-- Material provided follows --

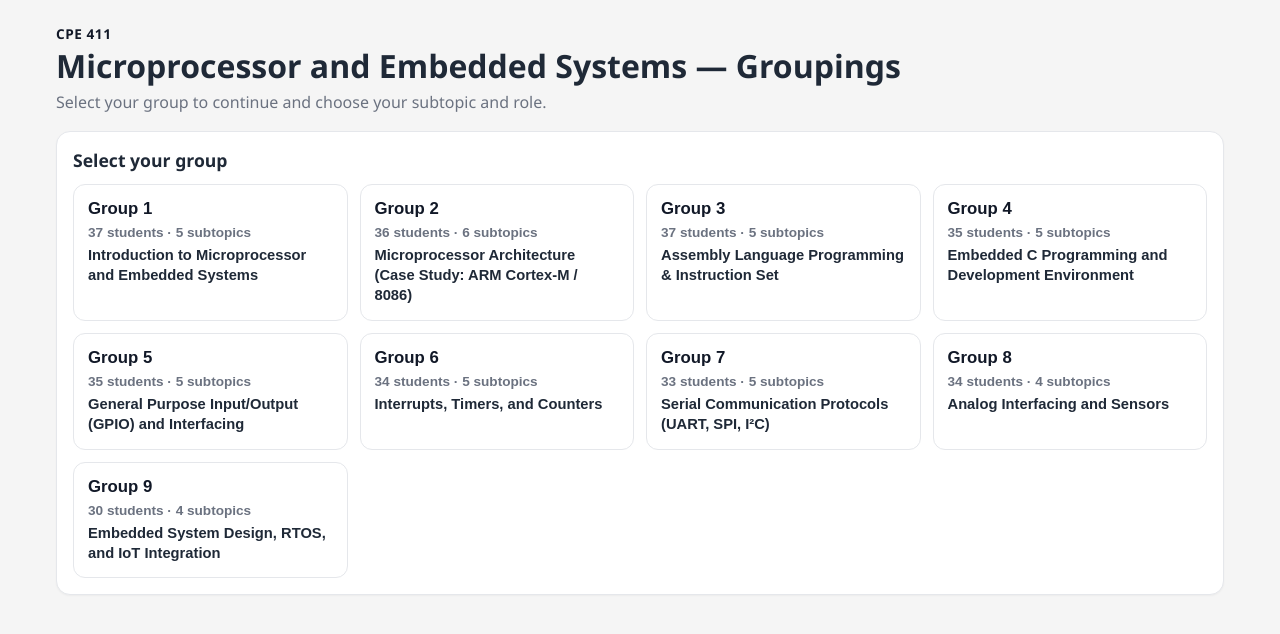
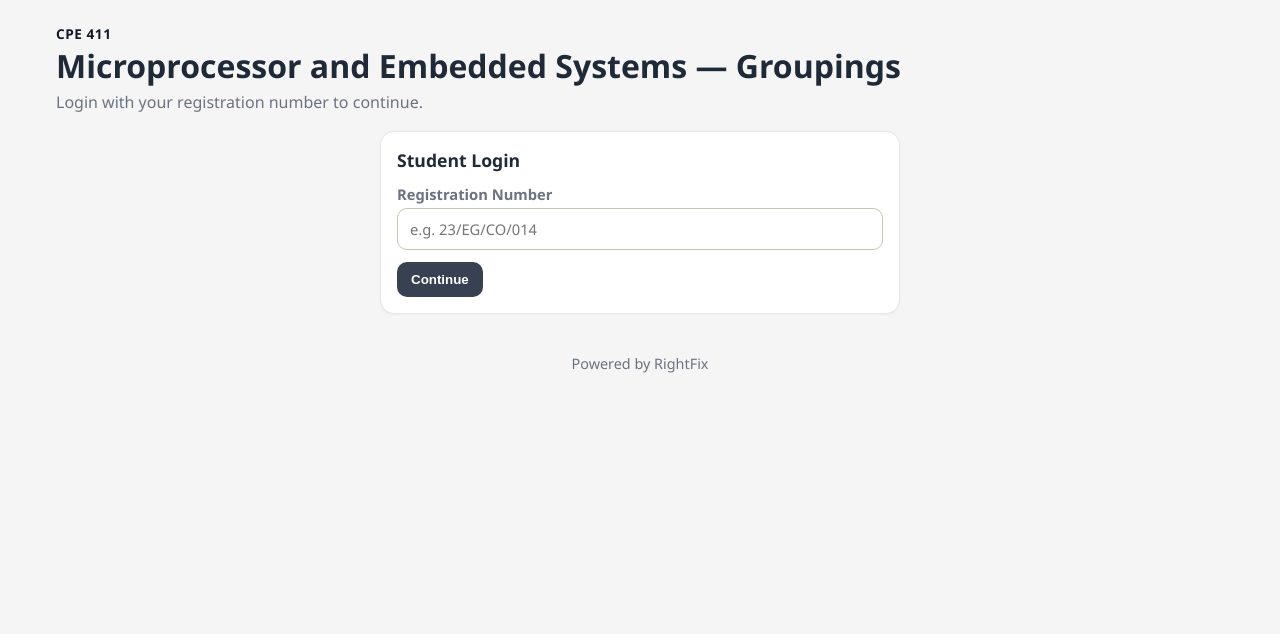
Before and after one commit to RightFix/CPE411-group, a React (Vite) app: page / in a window 1280 px wide. Shown: the top 634 px of the page. Built offline with nearby package versions, Linux system fonts and the light colour scheme.

Commit message:
Add mini-auth: reg number login, scoped editing, logout, footer

```diff
--- a/src/App.css
+++ b/src/App.css
@@ -66,6 +66,15 @@ tr.hl { background: #f3f4f6; }
 .subtopic-menu { position: absolute; z-index: 30; top: calc(100% + 4px); left: 0; min-width: 260px; max-width: min(520px, 90vw); background: #fff; border: 1px solid var(--line); border-radius: 10px; box-shadow: 0 8px 24px rgba(0,0,0,.12); padding: 6px; display: grid; gap: 4px; }
 .subtopic-option { background: #fff; color: var(--ink); border: 1px solid transparent; border-radius: 8px; padding: 8px 10px; text-align: left; font-weight: 500; cursor: pointer; white-space: normal; }
 .subtopic-option:hover, .subtopic-option.active { background: #f3f4f6; border-color: #d1d5db; }
+.footer { text-align: center; color: var(--muted); padding: 24px 0 8px; font-size: .9rem; }
+.login-card { max-width: 520px; margin: 0 auto 16px; }
+.login-form { display: grid; gap: 12px; }
+.hero-top { display: flex; justify-content: space-between; align-items: flex-start; gap: 12px; flex-wrap: wrap; }
+.user-bar { display: flex; align-items: center; gap: 8px; flex-wrap: wrap; }
+.user-tag { font-size: .9rem; color: var(--muted); font-weight: 600; }
+.readonly-val { display: inline-block; padding: 6px 2px; color: var(--ink); }
+tr.mine { background: #f9fafb; }
+.you { display: inline-block; margin-left: 6px; font-size: .75rem; font-weight: 700; color: #fff; background: #374151; padding: 2px 7px; border-radius: 999px; vertical-align: middle; }
 @media (max-width: 720px) {
   table, thead, tbody, th, tr { display: block; }
   thead { display: none; }
@@ -73,4 +82,5 @@ tr.hl { background: #f3f4f6; }
   td { display: grid; grid-template-columns: 110px 1fr; gap: 8px; border: none; padding: 6px 0; align-items: start; }
   td::before { content: attr(data-label); font-weight: 700; color: var(--muted); font-size: .85rem; }
   .subtopic-menu { position: static; grid-column: 1 / -1; min-width: 0; max-width: 100%; width: 100%; margin-top: 6px; box-shadow: none; }
+  .hero-top { flex-direction: column; }
 }
--- a/src/App.tsx
+++ b/src/App.tsx
@@ -11,6 +11,29 @@ const roles: { id: RoleId; label: string }[] = [
 ];
 
 type Row = Student & { subtopicIndex: number | null; roleId: RoleId | null };
+type Session = { regNo: string; studentSn: number; groupId: number; name: string };
+
+const SESSION_KEY = "cpe411_regno";
+const normReg = (v: string) => v.trim().toLowerCase();
+
+function findSessionByRegNo(regNo: string): Session | null {
+  const n = normReg(regNo);
+  for (const g of groups) {
+    const s = g.students.find(st => normReg(st.regNo) === n);
+    if (s) return { regNo: s.regNo, studentSn: s.sn, groupId: g.id, name: s.name };
+  }
+  return null;
+}
+
+function readSession(): Session | null {
+  try {
+    const stored = localStorage.getItem(SESSION_KEY);
+    if (!stored) return null;
+    return findSessionByRegNo(stored);
+  } catch {
+    return null;
+  }
+}
 
 async function api<T>(path: string, opts: RequestInit = {}): Promise<T> {
   const res = await fetch(path, { headers: { "Content-Type": "application/json" }, ...opts });
@@ -21,53 +44,71 @@ async function api<T>(path: string, opts: RequestInit = {}): Promise<T> {
   return data as T;
 }
 
-function getGroupIdFromPath() {
-  const m = window.location.pathname.match(/^\/group(\d+)\/?$/i);
-  if (!m) return null;
-  const id = Number(m[1]);
-  return groups.some(g => g.id === id) ? id : null;
-}
-
 function navigate(to: string) {
   window.history.pushState({}, "", to);
   window.dispatchEvent(new PopStateEvent("popstate"));
 }
 
-function Home() {
+function Footer() {
+  return <footer className="footer">Powered by RightFix</footer>;
+}
+
+function LoginPage({ onLogin }: { onLogin: (session: Session) => void }) {
+  const [regNo, setRegNo] = useState("");
+  const [error, setError] = useState<string | null>(null);
+
+  const submit = (e: React.FormEvent) => {
+    e.preventDefault();
+    const session = findSessionByRegNo(regNo);
+    if (!session) {
+      setError("Registration number not found. Please check and try again.");
+      return;
+    }
+    try { localStorage.setItem(SESSION_KEY, session.regNo); } catch {}
+    onLogin(session);
+  };
+
   return (
     <div className="page">
       <header className="hero">
         <p className="kicker">CPE 411</p>
         <h1>Microprocessor and Embedded Systems — Groupings</h1>
-        <p className="sub">Select your group to continue and choose your subtopic and role.</p>
+        <p className="sub">Login with your registration number to continue.</p>
       </header>
-
-      <section className="card">
-        <h2>Select your group</h2>
-        <div className="group-select-grid">
-          {groups.map(g => {
-            const topic = topics.find(t => t.id === g.id)!;
-            return (
-              <button key={g.id} type="button" className="group-card-btn" onClick={() => navigate(`/group${g.id}`)}>
-                <span className="group-num">Group {g.id}</span>
-                <span className="group-meta">{g.students.length} students · {topic.subtopics.length} subtopics</span>
-                <span className="group-topic">{topic.title}</span>
-              </button>
-            );
-          })}
+      <section className="card login-card">
+        <h2>Student Login</h2>
+        <form onSubmit={submit} className="login-form">
+          <label>
+            <span>Registration Number</span>
+            <input
+              value={regNo}
+              onChange={e => { setRegNo(e.target.value); setError(null); }}
+              placeholder="e.g. 23/EG/CO/014"
+              autoComplete="off"
+              required
+            />
+          </label>
+          {error && <p className="notice error">{error}</p>}
+          <div className="actions">
+            <button type="submit">Continue</button>
           </div>
+        </form>
       </section>
+      <Footer />
     </div>
   );
 }
 
-function GroupPage({ groupId }: { groupId: number }) {
+function GroupPage({ groupId, session, onLogout }: { groupId: number; session: Session; onLogout: () => void }) {
   const group = groups.find(g => g.id === groupId)!;
   const topic = topics.find(t => t.id === groupId)!;
   const [rows, setRows] = useState<Row[]>(() => group.students.map(s => ({ ...s, subtopicIndex: null, roleId: null })));
   const [openSub, setOpenSub] = useState<number | null>(null);
   const [openRole, setOpenRole] = useState<number | null>(null);
   const [status, setStatus] = useState<string | null>(null);
+
+  const isMyGroup = session.groupId === groupId;
+  const canEdit = (sn: number) => isMyGroup && sn === session.studentSn;
 
   useEffect(() => {
     let alive = true;
@@ -88,35 +129,39 @@ function GroupPage({ groupId }: { groupId: number }) {
     return () => { alive = false; };
   }, [groupId]);
 
+  useEffect(() => {
+    if (!isMyGroup) return;
+    const el = document.getElementById(`row-${session.studentSn}`);
+    if (el) el.scrollIntoView({ behavior: "smooth", block: "center" });
+  }, [isMyGroup, session.studentSn, rows.length]);
+
   const persist = async (sn: number, subtopicIndex: number | null, roleId: RoleId | null) => {
     try {
       setStatus("Saving…");
-      await api(`/api/groups/${groupId}/selections`, { method: "POST", body: JSON.stringify({ studentSn: sn, subtopicIndex, roleId }) });
+      await api(`/api/groups/${groupId}/selections`, { method: "POST", body: JSON.stringify({ studentSn: sn, subtopicIndex, roleId, regNo: session.regNo }) });
       setStatus("Saved.");
       setTimeout(() => setStatus(s => (s === "Saved." ? null : s)), 1500);
     } catch (e: any) {
-      setStatus(`Not saved: ${e.message || "Failed to save"}. Check that the server/API is running and DB_URI is set.`);
+      setStatus(`Not saved: ${e.message || "Failed to save"}`);
       console.error(e);
     }
   };
 
   const setSub = (sn: number, idx: number) => {
-    const prev = rows;
+    if (!canEdit(sn)) return;
     const next = rows.map(r => r.sn === sn ? { ...r, subtopicIndex: idx } : r);
     setRows(next);
     setOpenSub(null);
     const row = next.find(r => r.sn === sn)!;
     persist(sn, row.subtopicIndex, row.roleId);
-    void prev;
   };
   const setRole = (sn: number, roleId: RoleId) => {
-    const prev = rows;
+    if (!canEdit(sn)) return;
     const next = rows.map(r => r.sn === sn ? { ...r, roleId } : r);
     setRows(next);
     setOpenRole(null);
     const row = next.find(r => r.sn === sn)!;
     persist(sn, row.subtopicIndex, row.roleId);
-    void prev;
   };
 
   const overview = useMemo(() => {
@@ -136,10 +181,20 @@ function GroupPage({ groupId }: { groupId: number }) {
   return (
     <div className="page">
       <header className="hero">
-        <button type="button" className="secondary back" onClick={() => navigate("/")}>← All groups</button>
+        <div className="hero-top">
+          <div>
             <p className="kicker">CPE 411 · {group.name}</p>
             <h1>{topic.title}</h1>
-        <p className="sub">{group.students.length} students · {topic.subtopics.length} subtopics · {filled} with subtopic selected</p>
+          </div>
+          <div className="user-bar">
+            <span className="user-tag">{session.name} ({session.regNo})</span>
+            <button type="button" className="secondary" onClick={onLogout}>Logout</button>
+          </div>
+        </div>
+        <p className="sub">
+          {isMyGroup ? "You can edit only your own subtopic and role." : "Viewing this group. You can only edit selections in your own group."}
+          {" "}· {group.students.length} students · {topic.subtopics.length} subtopics · {filled} with subtopic selected
+        </p>
       </header>
 
       <section className="card">
@@ -153,12 +208,16 @@ function GroupPage({ groupId }: { groupId: number }) {
               <tr><th>S/N</th><th>Student Name</th><th>Reg No</th><th>Subtopic</th><th>Role</th></tr>
             </thead>
             <tbody>
-              {rows.map(r => (
-                <tr key={r.sn}>
+              {rows.map(r => {
+                const mine = canEdit(r.sn);
+                return (
+                  <tr key={r.sn} id={`row-${r.sn}`} className={mine ? "mine" : ""}>
                     <td data-label="S/N">{r.sn}</td>
-                  <td data-label="Student Name" className="name">{r.name}</td>
+                    <td data-label="Student Name" className="name">{r.name} {mine && <span className="you">You</span>}</td>
                     <td data-label="Reg No" className="mono">{r.regNo}</td>
                     <td data-label="Subtopic" className="subtopic-cell">
+                      {mine ? (
+                        <>
                           <button type="button" className="cell-btn" onClick={() => { setOpenSub(openSub === r.sn ? null : r.sn); setOpenRole(null); }}>
                             {r.subtopicIndex == null ? <span className="muted">Not selected</span> : <span>Subtopic {r.subtopicIndex + 1}</span>}
                           </button>
@@ -171,8 +230,14 @@ function GroupPage({ groupId }: { groupId: number }) {
                               ))}
                             </div>
                           )}
+                        </>
+                      ) : (
+                        <span className="readonly-val">{r.subtopicIndex == null ? <span className="muted">Not selected</span> : <span>Subtopic {r.subtopicIndex + 1}</span>}</span>
+                      )}
                     </td>
                     <td data-label="Role" className="subtopic-cell">
+                      {mine ? (
+                        <>
                           <button type="button" className="cell-btn" onClick={() => { setOpenRole(openRole === r.sn ? null : r.sn); setOpenSub(null); }}>
                             {r.roleId ? <span className={`badge ${r.roleId}`}>{roles.find(x => x.id === r.roleId)?.label}</span> : <span className="muted">Not selected</span>}
                           </button>
@@ -185,9 +250,14 @@ function GroupPage({ groupId }: { groupId: number }) {
                               ))}
                             </div>
                           )}
+                        </>
+                      ) : (
+                        <span className="readonly-val">{r.roleId ? <span className={`badge ${r.roleId}`}>{roles.find(x => x.id === r.roleId)?.label}</span> : <span className="muted">Not selected</span>}</span>
+                      )}
                     </td>
                   </tr>
-              ))}
+                );
+              })}
             </tbody>
           </table>
         </div>
@@ -229,18 +299,35 @@ function GroupPage({ groupId }: { groupId: number }) {
           ))}
         </div>
       </section>
+      <Footer />
     </div>
   );
 }
 
 export default function App() {
-  const [groupId, setGroupId] = useState<number | null>(() => getGroupIdFromPath());
+  const [session, setSession] = useState<Session | null>(() => readSession());
+
+  const onLogin = (s: Session) => {
+    setSession(s);
+    navigate(`/group${s.groupId}`);
+  };
+
+  const onLogout = () => {
+    try { localStorage.removeItem(SESSION_KEY); } catch {}
+    setSession(null);
+    navigate("/");
+  };
 
   useEffect(() => {
-    const onPop = () => setGroupId(getGroupIdFromPath());
-    window.addEventListener("popstate", onPop);
-    return () => window.removeEventListener("popstate", onPop);
-  }, []);
+    if (!session) {
+      if (window.location.pathname !== "/") navigate("/");
+      return;
+    }
+    const target = `/group${session.groupId}`;
+    if (window.location.pathname !== target) navigate(target);
+  }, [session]);
 
-  return groupId ? <GroupPage groupId={groupId} /> : <Home />;
+  if (!session) return <LoginPage onLogin={onLogin} />;
+
+  return <GroupPage groupId={session.groupId} session={session} onLogout={onLogout} />;
 }
```
Also changed, not shown: api/groups/[id]/selections.ts (+7 -1 lines), 2 other files (tests, documents, lock files or other folders). Lines whose indentation alone changed are shown as unchanged.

-- Material provided concluded --

# Task description
Using the data above, say how many lines include "studentSn". No other reply is needed.

# Answer to this problem
7